SUPPLIED MATERIAL Block Start
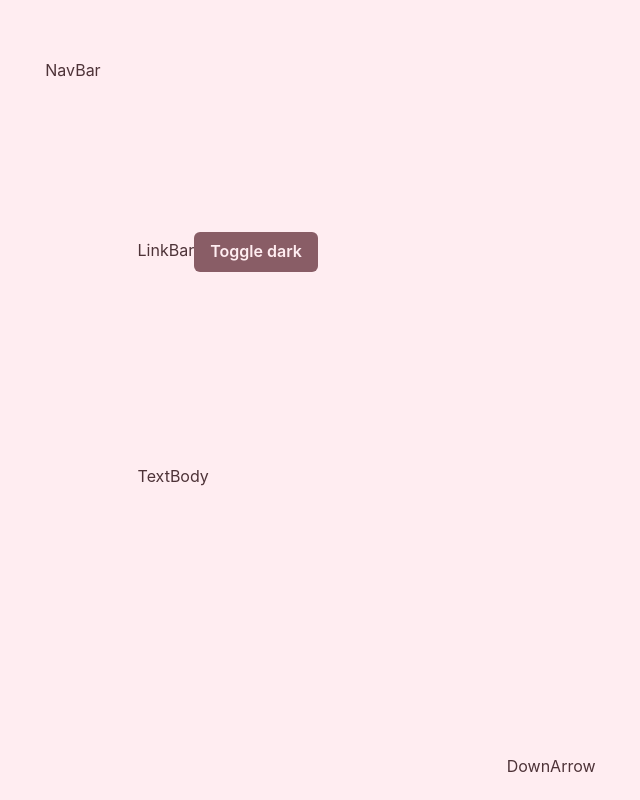
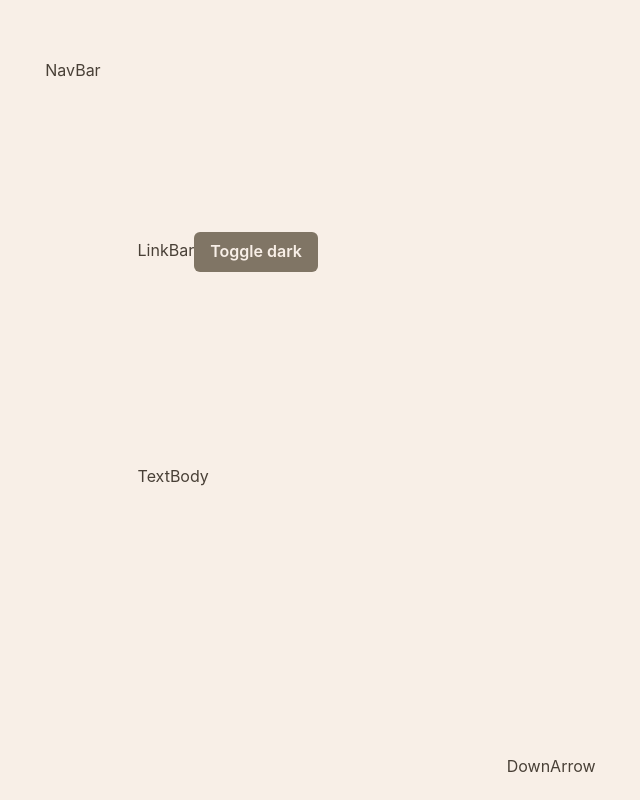
Before and after one commit to Maaz-Selia/my-site, a React (Vite) app: page / in a window 1280 px wide. Shown: the whole page, without its empty margins (47-687 px from the left). Built offline with nearby package versions, Linux system fonts and the light colour scheme.

Commit message:
Changed Light mode to default and to not follow system settings

```diff
--- a/src/components/Homepage.tsx
+++ b/src/components/Homepage.tsx
@@ -1,13 +1,7 @@
 import { Button, Grid, GridItem, useColorMode, useColorModeValue } from '@chakra-ui/react';
-import { darkBrown, lightBrown } from '../constants/myColors';
 
 const Homepage = () => {
     const { colorMode, toggleColorMode } = useColorMode();
-
-    //const bg = useColorModeValue(lightBrown, darkBrown);
-    //const altbg = useColorModeValue(darkBrown, lightBrown);
-
-
 
     return (
         <Grid h='100vh'
--- a/src/constants/myColors.ts
+++ b/src/constants/myColors.ts
@@ -1,16 +1,19 @@
+/* Colours from original Figma Design */
 export const darkBrown =  '#716758';
 export const lightBrown = '#E9DCD6';
 export const altBrown = '#D9C9C1';
 
+
+/* Colour pallete from Smart Swatch: https://smart-swatch.netlify.app */
 export const myPallete = {
-  50: '#ffedf1',
-  100: '#e4d0d4',
-  200: '#cdb2b8',
-  300: '#b8949c',
-  400: '#a2767f',
-  500: '#895d66',
-  600: '#6b474f',
-  700: '#4e3338',
-  800: '#311e22',
-  900: '#18060a',
+  50: '#f8efe7',
+  100: '#e0d7d0',
+  200: '#c8bfb6',
+  300: '#b1a69b',
+  400: '#9a8d7f',
+  500: '#807565',
+  600: '#645b4e',
+  700: '#494037',
+  800: '#2c251e',
+  900: '#120900',
 };
--- a/src/theme.ts
+++ b/src/theme.ts
@@ -1,18 +1,18 @@
 import { ThemeConfig, extendTheme, withDefaultColorScheme } from "@chakra-ui/react";
 import { myPallete } from "./constants/myColors";
 
-/* config settings for light-dark mode, follows system setting changes */
+/* Default set to Light -> Does not follow system setting changes */
 const config: ThemeConfig = {
-    initialColorMode: 'system',
-    useSystemColorMode: true,
+    initialColorMode: 'light',
+    useSystemColorMode: false,
 }
 
 const theme = extendTheme({
     config,
     colors: {
-        /* Colour pallete from Smart Swatch: https://smart-swatch.netlify.app/#716758 */
         myPallete:
         {
+            /* Spread myPallete object from "./constants/myColors" */
           ...myPallete
         },
         'white': myPallete[50],
```
Lines whose indentation alone changed are shown as unchanged.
SUPPLIED MATERIAL Block End
• **WHAT TO PRODUCE**
Filter the entries down to the lines that hold "useColorModeValue". Copy those lines.

• **RESULT**
 import { Button, Grid, GridItem, useColorMode, useColorModeValue } from '@chakra-ui/react';
-    //const bg = useColorModeValue(lightBrown, darkBrown);
-    //const altbg = useColorModeValue(darkBrown, lightBrown);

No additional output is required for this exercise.